Start of Information provided

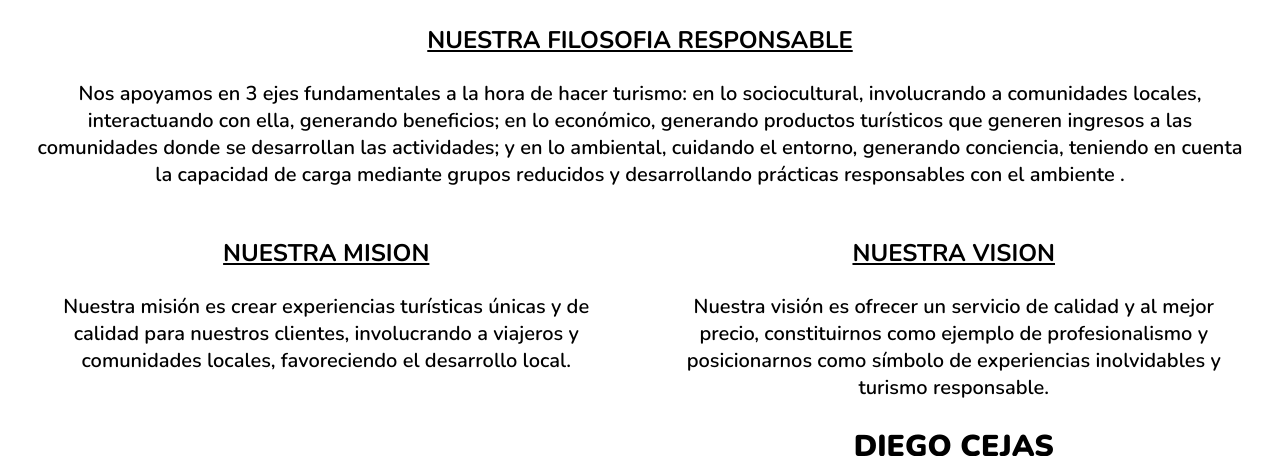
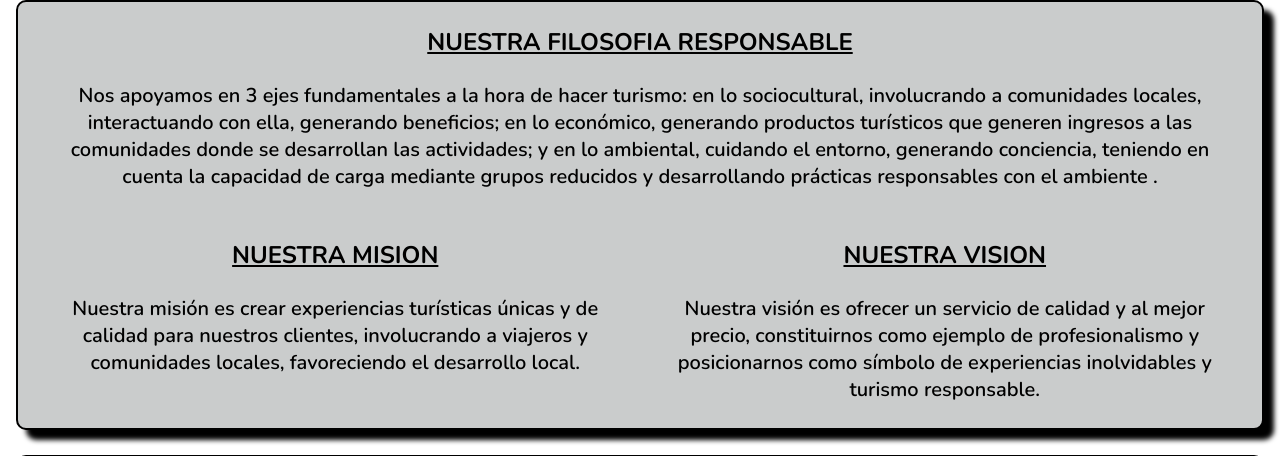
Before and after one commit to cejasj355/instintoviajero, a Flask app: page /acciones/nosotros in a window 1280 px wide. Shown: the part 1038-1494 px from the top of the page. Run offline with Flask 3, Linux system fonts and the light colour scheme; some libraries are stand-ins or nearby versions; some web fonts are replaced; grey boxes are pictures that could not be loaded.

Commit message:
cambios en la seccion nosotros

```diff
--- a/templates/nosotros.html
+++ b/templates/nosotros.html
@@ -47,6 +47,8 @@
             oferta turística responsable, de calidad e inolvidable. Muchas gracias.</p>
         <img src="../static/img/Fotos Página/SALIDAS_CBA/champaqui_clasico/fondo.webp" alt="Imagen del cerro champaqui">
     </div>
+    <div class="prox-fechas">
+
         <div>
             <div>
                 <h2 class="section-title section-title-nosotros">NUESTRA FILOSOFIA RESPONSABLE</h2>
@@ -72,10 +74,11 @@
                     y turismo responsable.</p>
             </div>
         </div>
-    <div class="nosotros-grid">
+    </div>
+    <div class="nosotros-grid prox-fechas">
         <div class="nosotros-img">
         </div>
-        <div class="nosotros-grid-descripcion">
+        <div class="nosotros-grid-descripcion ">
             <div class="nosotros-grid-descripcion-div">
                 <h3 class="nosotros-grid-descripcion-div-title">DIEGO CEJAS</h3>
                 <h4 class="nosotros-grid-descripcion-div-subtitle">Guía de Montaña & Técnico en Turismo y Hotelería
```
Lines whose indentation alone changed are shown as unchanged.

End of Information provided

*What is being asked:*
Collect every line with the string "fechas" from the records, and copy each.

*Exercise answer:*
+    <div class="prox-fechas">
+    <div class="nosotros-grid prox-fechas">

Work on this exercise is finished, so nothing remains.